§ **Action item**: Which lines in the records below contain the word "Valor"? Copy each one.

§ **Data excerpts**:
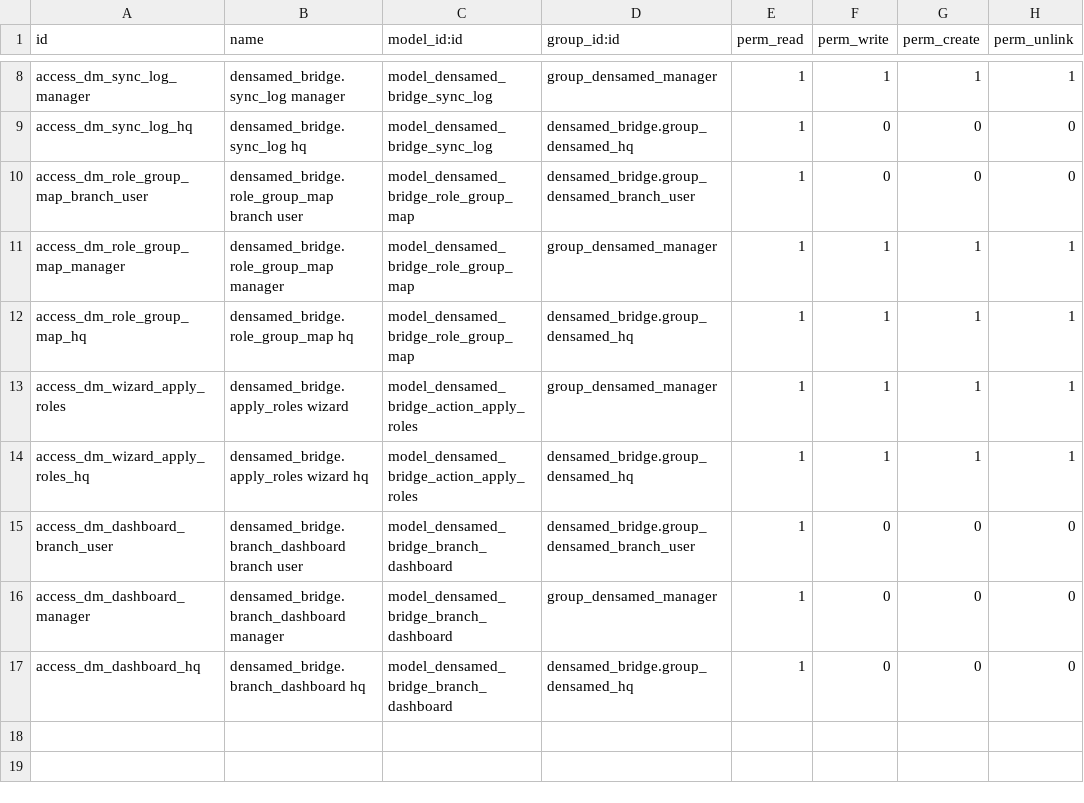
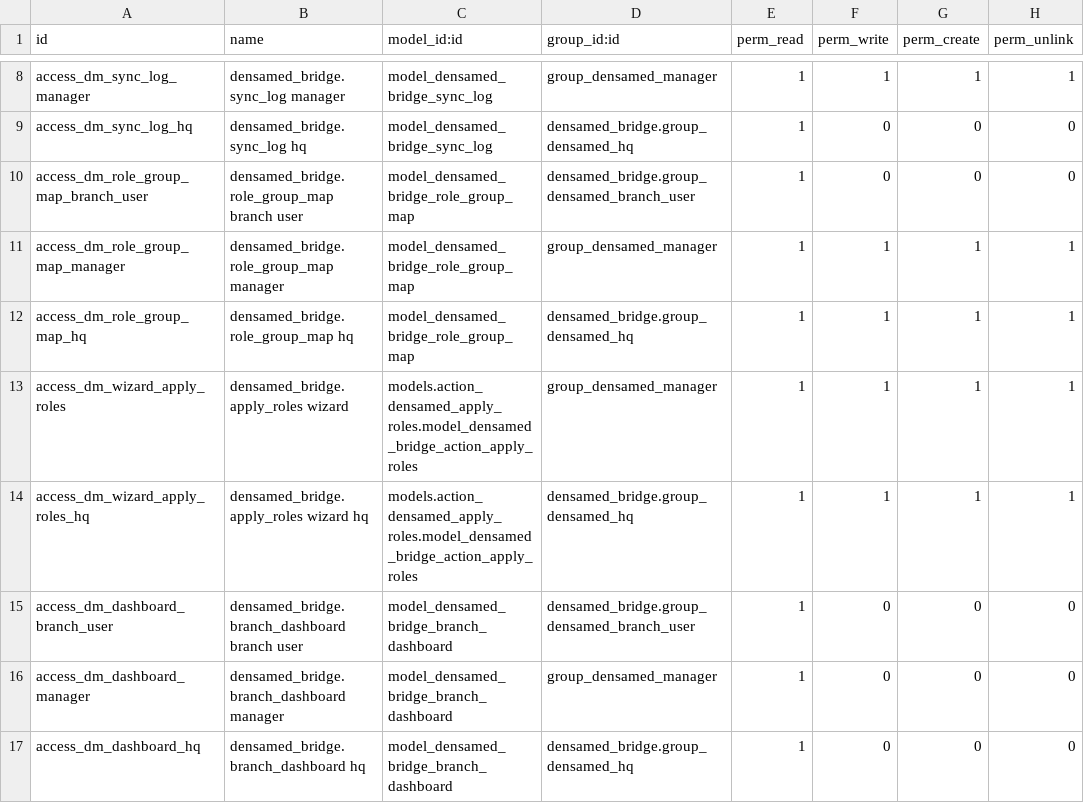
Before and after one commit to bekzatkhanDev/odoo, a CSV file: addons/densamed_bridge/security/ir.model.access.csv, drawn as a sheet; only a part is shown, gaps mark what is left out.

```diff
--- a/addons/densamed_bridge/security/ir.model.access.csv
+++ b/addons/densamed_bridge/security/ir.model.access.csv
@@ -12,4 +12,4 @@ access_dm_role_group_map_manager,densamed_bridge.role_group_map manager,model_de
 access_dm_role_group_map_hq,densamed_bridge.role_group_map hq,model_densamed_bridge_role_group_map,densamed_bridge.group_densamed_hq,1,1,1,1
-access_dm_wizard_apply_roles,densamed_bridge.apply_roles wizard,model_densamed_bridge_action_apply_roles,group_densamed_manager,1,1,1,1
-access_dm_wizard_apply_roles_hq,densamed_bridge.apply_roles wizard hq,model_densamed_bridge_action_apply_roles,densamed_bridge.group_densamed_hq,1,1,1,1
+access_dm_wizard_apply_roles,densamed_bridge.apply_roles wizard,models.action_densamed_apply_roles.model_densamed_bridge_action_apply_roles,group_densamed_manager,1,1,1,1
+access_dm_wizard_apply_roles_hq,densamed_bridge.apply_roles wizard hq,models.action_densamed_apply_roles.model_densamed_bridge_action_apply_roles,densamed_bridge.group_densamed_hq,1,1,1,1
 access_dm_dashboard_branch_user,densamed_bridge.branch_dashboard branch user,model_densamed_bridge_branch_dashboard,densamed_bridge.group_densamed_branch_user,1,0,0,0
```
Also changed, not shown: 48 other files.
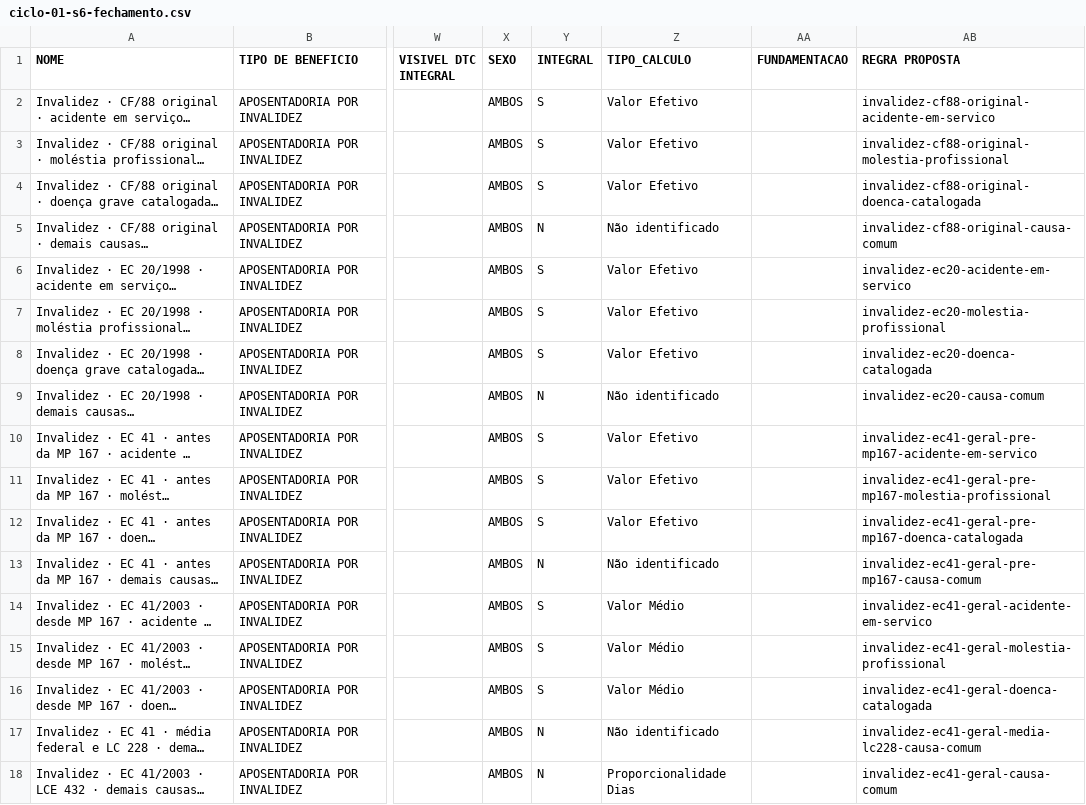
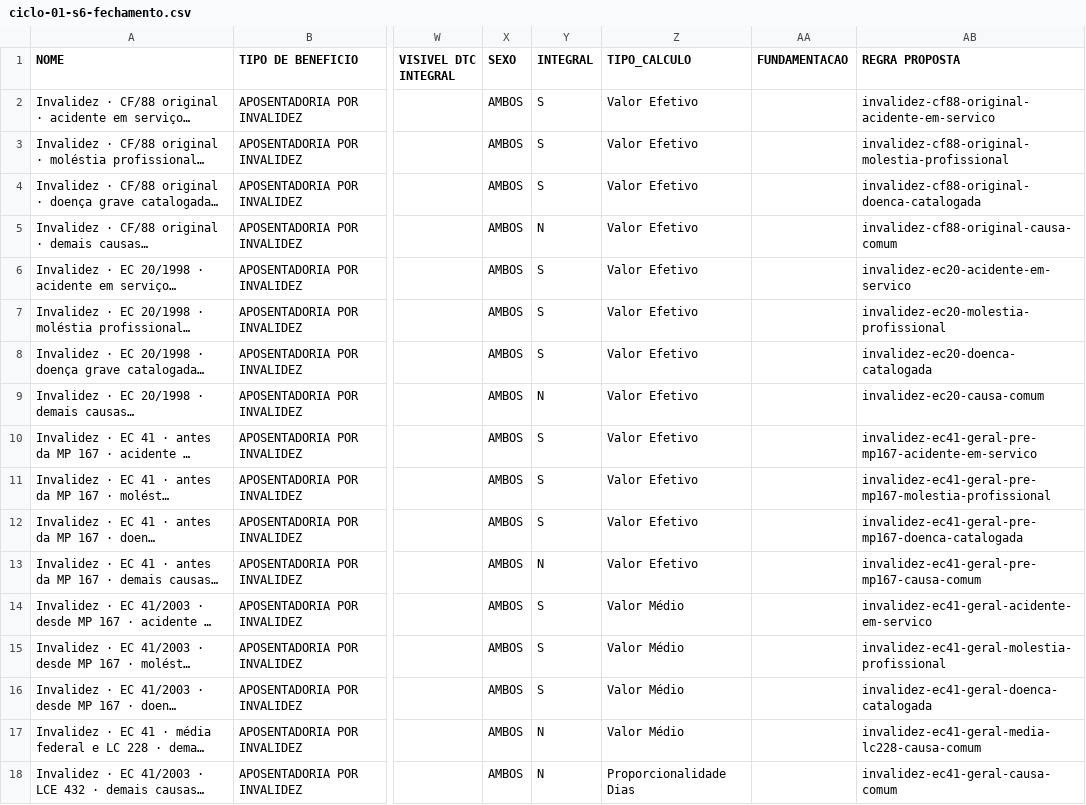
Before and after one commit to franklinbaldo/sisprev, a CSV file: data/homologacao/ciclo-01-s6-fechamento.csv, drawn as a sheet; only a part is shown, gaps mark what is left out; long unchanged cells end in …; the diff covers the shown part only; the diff names each change by its address in the sheet, - before the commit and + after, or states it on an @@ line.

```diff
--- a/data/homologacao/ciclo-01-s6-fechamento.csv
+++ b/data/homologacao/ciclo-01-s6-fechamento.csv
-Z5 (TIPO_CALCULO): Não identificado
+Z5 (TIPO_CALCULO): Valor Efetivo
-Z9 (TIPO_CALCULO): Não identificado
+Z9 (TIPO_CALCULO): Valor Efetivo
-Z13 (TIPO_CALCULO): Não identificado
+Z13 (TIPO_CALCULO): Valor Efetivo
-Z17 (TIPO_CALCULO): Não identificado
+Z17 (TIPO_CALCULO): Valor Médio
```
Also changed, not shown: 7 edited cells elsewhere in this file, 17 other files.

§ **Written answer**:
+Z5 (TIPO_CALCULO): Valor Efetivo
+Z9 (TIPO_CALCULO): Valor Efetivo
+Z13 (TIPO_CALCULO): Valor Efetivo
+Z17 (TIPO_CALCULO): Valor Médio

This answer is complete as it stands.